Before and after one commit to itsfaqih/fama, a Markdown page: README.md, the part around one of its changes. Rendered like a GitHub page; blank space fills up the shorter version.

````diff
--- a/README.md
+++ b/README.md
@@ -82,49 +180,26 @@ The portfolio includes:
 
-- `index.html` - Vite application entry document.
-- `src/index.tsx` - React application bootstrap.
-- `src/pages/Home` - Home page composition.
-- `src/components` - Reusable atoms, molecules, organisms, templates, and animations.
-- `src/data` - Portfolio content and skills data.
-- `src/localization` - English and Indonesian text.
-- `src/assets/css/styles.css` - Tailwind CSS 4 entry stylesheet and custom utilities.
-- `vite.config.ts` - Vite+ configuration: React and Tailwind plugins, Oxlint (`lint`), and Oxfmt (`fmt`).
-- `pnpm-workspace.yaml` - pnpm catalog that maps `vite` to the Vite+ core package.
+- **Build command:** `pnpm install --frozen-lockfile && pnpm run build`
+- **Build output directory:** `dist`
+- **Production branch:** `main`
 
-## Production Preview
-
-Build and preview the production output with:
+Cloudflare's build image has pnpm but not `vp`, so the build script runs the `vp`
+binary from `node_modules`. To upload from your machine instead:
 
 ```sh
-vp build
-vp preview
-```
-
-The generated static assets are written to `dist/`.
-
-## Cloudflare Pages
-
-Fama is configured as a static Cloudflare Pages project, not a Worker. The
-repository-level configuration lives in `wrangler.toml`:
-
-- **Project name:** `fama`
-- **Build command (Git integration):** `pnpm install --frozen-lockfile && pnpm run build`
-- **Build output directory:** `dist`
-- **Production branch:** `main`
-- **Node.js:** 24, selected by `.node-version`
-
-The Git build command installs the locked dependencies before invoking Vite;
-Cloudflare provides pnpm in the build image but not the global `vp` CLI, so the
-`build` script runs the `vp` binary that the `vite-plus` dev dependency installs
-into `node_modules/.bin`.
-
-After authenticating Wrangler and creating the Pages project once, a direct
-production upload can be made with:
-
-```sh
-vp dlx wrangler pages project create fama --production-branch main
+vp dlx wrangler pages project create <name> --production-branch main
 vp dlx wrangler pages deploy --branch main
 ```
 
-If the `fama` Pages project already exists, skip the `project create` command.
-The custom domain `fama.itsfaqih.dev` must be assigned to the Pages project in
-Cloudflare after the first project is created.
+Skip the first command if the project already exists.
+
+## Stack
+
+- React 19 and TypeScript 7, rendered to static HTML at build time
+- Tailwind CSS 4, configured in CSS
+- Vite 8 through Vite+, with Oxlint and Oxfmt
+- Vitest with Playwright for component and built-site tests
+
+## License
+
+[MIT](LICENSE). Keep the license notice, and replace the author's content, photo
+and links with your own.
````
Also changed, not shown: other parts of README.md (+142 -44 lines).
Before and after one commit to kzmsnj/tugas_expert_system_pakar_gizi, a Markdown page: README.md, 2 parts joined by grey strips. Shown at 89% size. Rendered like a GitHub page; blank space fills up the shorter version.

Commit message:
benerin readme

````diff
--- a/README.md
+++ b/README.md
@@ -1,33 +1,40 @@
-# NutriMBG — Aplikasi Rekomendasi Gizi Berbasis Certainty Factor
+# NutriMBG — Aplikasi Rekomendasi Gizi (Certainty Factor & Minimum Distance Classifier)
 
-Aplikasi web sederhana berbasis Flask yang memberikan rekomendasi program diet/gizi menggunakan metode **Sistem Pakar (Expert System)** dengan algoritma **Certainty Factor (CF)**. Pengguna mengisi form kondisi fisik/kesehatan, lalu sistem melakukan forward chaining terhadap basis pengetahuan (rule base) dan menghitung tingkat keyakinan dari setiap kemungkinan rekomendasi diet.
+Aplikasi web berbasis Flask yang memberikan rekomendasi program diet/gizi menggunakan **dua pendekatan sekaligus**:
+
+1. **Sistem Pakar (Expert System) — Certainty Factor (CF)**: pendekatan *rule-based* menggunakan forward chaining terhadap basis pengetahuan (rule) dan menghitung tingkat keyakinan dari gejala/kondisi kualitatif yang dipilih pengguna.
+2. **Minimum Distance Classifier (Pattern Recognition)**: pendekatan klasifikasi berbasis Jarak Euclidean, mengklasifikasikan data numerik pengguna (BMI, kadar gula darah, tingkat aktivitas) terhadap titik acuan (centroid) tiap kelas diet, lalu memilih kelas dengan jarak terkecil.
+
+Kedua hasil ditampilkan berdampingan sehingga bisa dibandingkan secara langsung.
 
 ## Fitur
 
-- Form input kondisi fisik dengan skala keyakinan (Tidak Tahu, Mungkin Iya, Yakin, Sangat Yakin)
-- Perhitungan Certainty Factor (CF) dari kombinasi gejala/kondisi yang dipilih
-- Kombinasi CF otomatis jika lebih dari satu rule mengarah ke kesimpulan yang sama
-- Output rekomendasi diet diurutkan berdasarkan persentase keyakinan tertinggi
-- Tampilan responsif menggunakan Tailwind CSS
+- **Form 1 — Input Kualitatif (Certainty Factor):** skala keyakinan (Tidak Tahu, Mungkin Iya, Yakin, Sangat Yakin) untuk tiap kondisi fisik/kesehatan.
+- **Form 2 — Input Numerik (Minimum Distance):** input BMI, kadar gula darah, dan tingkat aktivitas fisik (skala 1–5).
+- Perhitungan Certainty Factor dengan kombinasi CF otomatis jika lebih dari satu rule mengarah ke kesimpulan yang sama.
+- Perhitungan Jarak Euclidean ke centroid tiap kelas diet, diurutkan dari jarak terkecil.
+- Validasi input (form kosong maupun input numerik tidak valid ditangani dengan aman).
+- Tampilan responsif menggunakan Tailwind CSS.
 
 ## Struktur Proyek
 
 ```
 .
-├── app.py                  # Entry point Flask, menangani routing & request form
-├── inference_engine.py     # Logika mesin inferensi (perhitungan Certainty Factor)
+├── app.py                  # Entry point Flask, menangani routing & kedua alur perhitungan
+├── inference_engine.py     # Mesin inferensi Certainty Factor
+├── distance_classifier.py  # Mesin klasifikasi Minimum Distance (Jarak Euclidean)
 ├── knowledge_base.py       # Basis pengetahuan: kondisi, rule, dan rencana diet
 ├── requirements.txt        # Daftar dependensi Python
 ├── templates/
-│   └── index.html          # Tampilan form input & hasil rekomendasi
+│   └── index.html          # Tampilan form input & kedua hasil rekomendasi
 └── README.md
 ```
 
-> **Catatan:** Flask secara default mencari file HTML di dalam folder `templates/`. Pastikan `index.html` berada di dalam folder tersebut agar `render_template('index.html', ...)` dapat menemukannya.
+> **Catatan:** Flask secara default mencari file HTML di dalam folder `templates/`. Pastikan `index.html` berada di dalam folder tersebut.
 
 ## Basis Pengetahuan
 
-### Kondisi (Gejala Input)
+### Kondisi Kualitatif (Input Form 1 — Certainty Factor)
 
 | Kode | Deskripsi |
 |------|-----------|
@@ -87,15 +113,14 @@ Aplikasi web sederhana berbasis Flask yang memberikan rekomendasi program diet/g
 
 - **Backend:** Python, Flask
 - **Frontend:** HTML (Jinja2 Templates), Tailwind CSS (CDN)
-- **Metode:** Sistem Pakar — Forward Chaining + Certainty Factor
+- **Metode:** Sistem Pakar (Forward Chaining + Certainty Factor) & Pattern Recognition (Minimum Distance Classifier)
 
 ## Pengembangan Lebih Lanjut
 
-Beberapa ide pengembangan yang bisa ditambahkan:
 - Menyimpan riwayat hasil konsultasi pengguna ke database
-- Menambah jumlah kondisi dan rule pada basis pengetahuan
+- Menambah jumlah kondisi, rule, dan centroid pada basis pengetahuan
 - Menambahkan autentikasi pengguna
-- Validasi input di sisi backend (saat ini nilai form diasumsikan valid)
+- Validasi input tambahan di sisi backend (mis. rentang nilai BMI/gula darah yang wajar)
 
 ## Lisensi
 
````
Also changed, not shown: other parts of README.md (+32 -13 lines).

→ Task requirements:
Using the material above, find each line that holds "static" and copy that line.

→ Result of the exercise:
-The generated static assets are written to `dist/`.
-Fama is configured as a static Cloudflare Pages project, not a Worker. The
+- React 19 and TypeScript 7, rendered to static HTML at build time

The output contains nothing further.